a history consultant and appeared in the PBS series African American Lives (2006)
and Finding Oprah's Roots (2007).
Fatimah Jackson, is an African American biologist and anthropologist. She is a professor
of Applied Biological Anthropology at the University of Maryland and has been teaching
there for over 15 years. She is the recipient of numerous awards and honors,
including the "Distinguished Scholar Teacher Award" (University of Maryland, 1995).
John Thornton is professor of African and African American History at Boston University.
He has published extensively on the history of Africa and the African Diaspora including
Africa and Africans in the Making of the Atlantic World, and more recently Central
Africans, Atlantic Creoles and the Foundation of the Americas with Linda Heywood.
He has served as a consultant for many public history projects including the Smithsonian
Institution, the Maritime Museum, and the Jamestown-Yorktown Foundation. He recently
served as consultant for the series "African American Lives" on PBS.
David Eltis is Robert W. Woodruff Professor of History, Emory University. He has
a Ph D from the University of Rochester, (1979). His research interests are the
early modern Atlantic World, slavery, and migration - both coerced and free. He
is the author of Economic Growth and The Ending of the Transatlantic Slave Trade
(New York, Oxford Univ. Press, 1987) which won the British Trevor Reese Memorial
Prize, and The Rise of African Slavery in the Americas (New York, Cambridge University
Press, 2000), awarded the Frederick Douglass Prize, the John Ben Snow Prize, and
the Wesley-Logan Prize. He is editor and contributor to Coerced and Free Migration:
Global Perspectives (Stanford University Press, 2002), co-editor and contributor
to a special issue of William and Mary Quarterly (2001), Routes to Slavery: Direction,
Mortality and Ethnicity in the Transatlantic Slave Trade, 1595-1867 (London, Frank
Cass, 1997). He is also co-creator of The Transatlantic Slave Trade: A Database
on CD-ROM (New York: Cambridge University Press, 1999). He is currently at work
on a census of the Atlantic slave trade, a book on slave ship revolts, an analysis
of the identity of captive Africans put on board slave ships, and is co-editing
the Cambridge World History of Slavery.
Evelyn Brooks Higginbotham
Evelyn Brooks Higginbotham, Victor S. Thomas Professor of History and African and

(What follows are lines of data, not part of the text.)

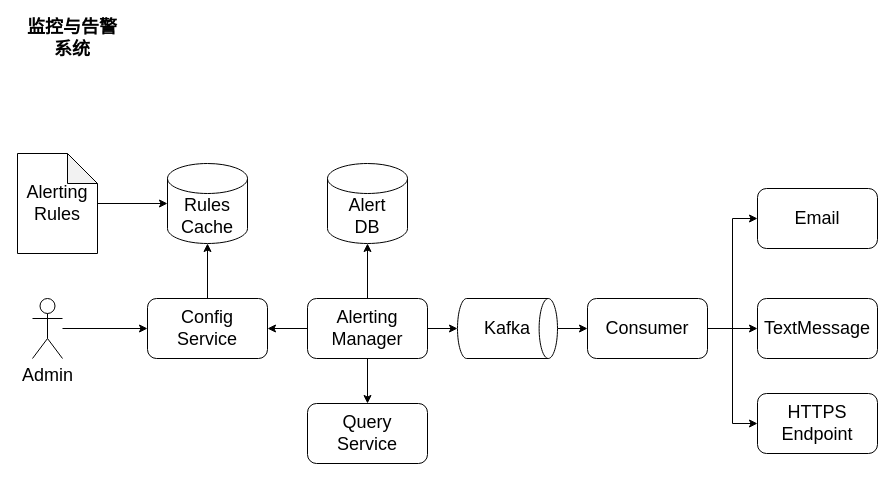
This is 未命名绘图.drawio from HinsonM/design_graph, a draw.io file, before an edit. Source tidied: cells renumbered, new cells numbered last; positions are measured from the earlier drawing's top-left corner, leaving out a move shared by most shapes. Both pictures are drawn from the tidied source at 100%, with x=0, y=0 at pixel (17, 23).
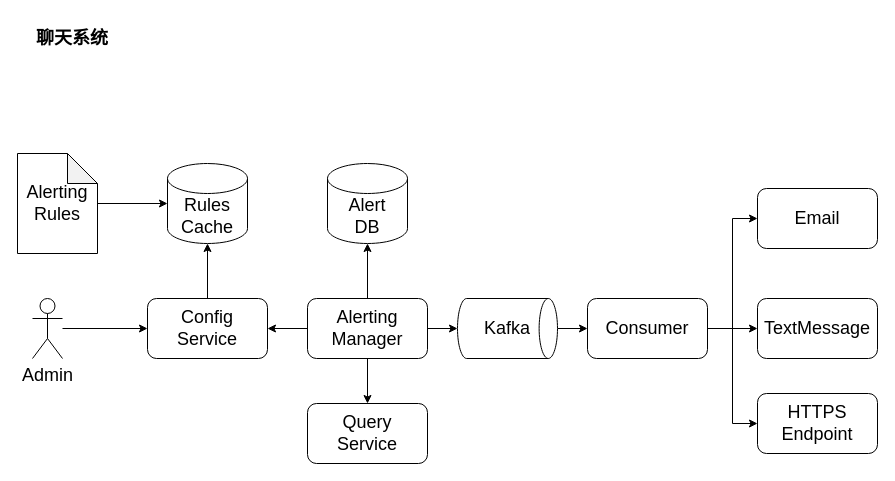
The same page after the edit.

The edit, as a diff of the source:
```diff
@@
-    <mxCell id="25" value="监控与告警&lt;br&gt;系统" style="text;html=1;strokeColor=none;fillColor=none;align=center;verticalAlign=middle;whiteSpace=wrap;rounded=0;fontStyle=1;fontSize=18;" parent="1" vertex="1">
+    <mxCell id="25" value="聊天系统" style="text;html=1;strokeColor=none;fillColor=none;align=center;verticalAlign=middle;whiteSpace=wrap;rounded=0;fontStyle=1;fontSize=18;" parent="1" vertex="1">
       <mxGeometry width="110" height="30" as="geometry" />
     </mxCell>
```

African American Studies. M.A. Howard University; Ph.D. University of Rochester.
Her research and teaching interests include the history of the black church as well
as historical and theoretical perspectives on African American women. Professor
Higginbotham is author of Righteous Discontent: The Women's Movement in the Black
Baptist Church, 1880-1920. (Harvard University Press, 1993), which has won book
prizes from the American Historical Association, the American Academy of Religion,
the Association of Black Women Historians, and the Association for Research on Non-Profit
and Voluntary Organizations. Her articles on African-American women's history cover
such diverse themes as constructions of racial and gender identity, electoral politics,
religion, and the intersection of theory and history. Her article, "African-American
Women's History and the Metalanguage of Race," Signs (Winter 1992) won the Best
Article prize of the Berkshire Conference of Women Historians in 1993. She is currently
completing a book on African-American women and citizenship.